▶ **Task requirements**: In the records, find every line with the word "align" and copy it out.

▶ **Recorded data**:
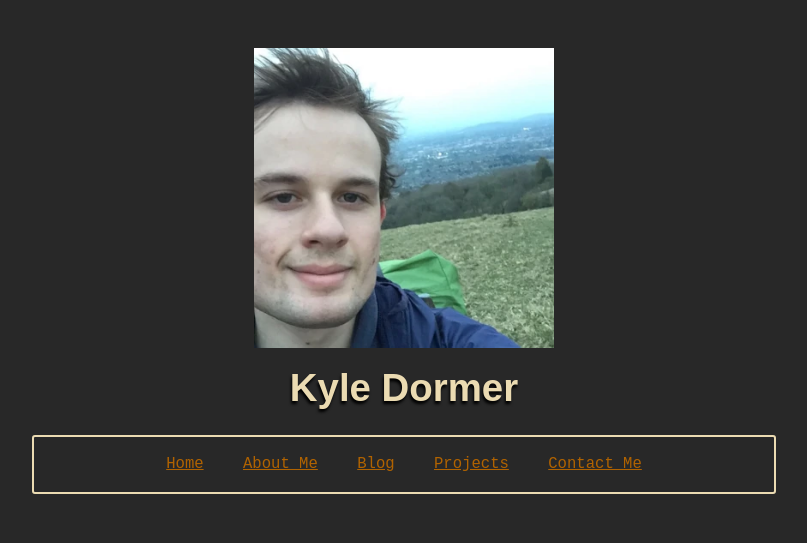
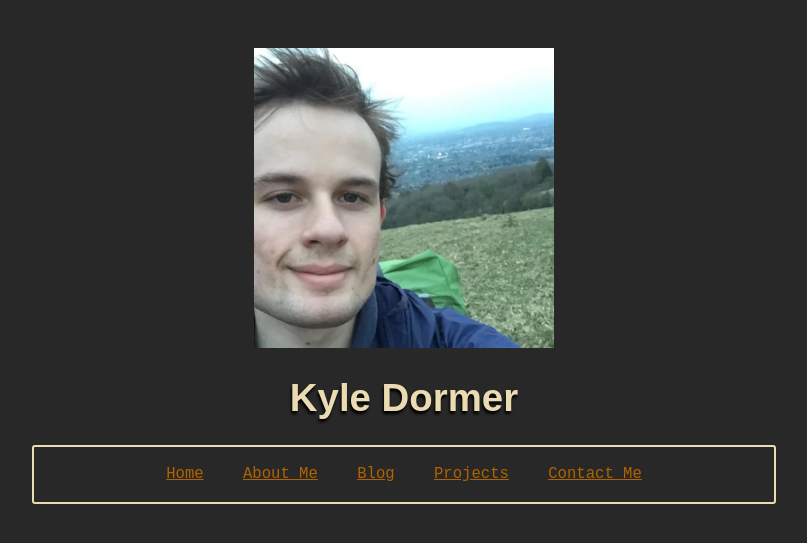
Before and after one commit to kyle-dormer/personal-website, a Jekyll site: the page built from index.html, in a window 1280 px wide. Shown: the top 543 px of the page, without its empty margins (236-1043 px from the left). Built offline with Jekyll 4.4.1, drawn with Linux system fonts in a browser that asks for light colours.

Commit message:
Refactor styles

```diff
--- a/_sass/main.scss
+++ b/_sass/main.scss
@@ -7,7 +7,6 @@
   max-width: 40em;
   padding: 0 0.62em;
   font: 1.2em/1.62 sans-serif;
-  text-align: center;
   background-color: #282828;
   color: #ebdbb2;
 }
@@ -15,7 +14,8 @@
 img {
   max-width: 300px;
   height: auto;
-  text-align: center;
+  display: block;
+  margin: 0 auto 1em auto;
 }
 
 nav ul {
@@ -23,6 +23,7 @@
   border-radius: 3px;
   list-style-type: none;
   font-family: monospace;
+  text-align: center;
   padding: 0;
 }
 
@@ -47,7 +48,3 @@
   margin-top: 0;
   margin-bottom: 0;
 }
-
-p {
-  text-align: left;
-}
```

▶ **Answer to this problem**:
-  text-align: center;
-  text-align: center;
+  text-align: center;
-  text-align: left;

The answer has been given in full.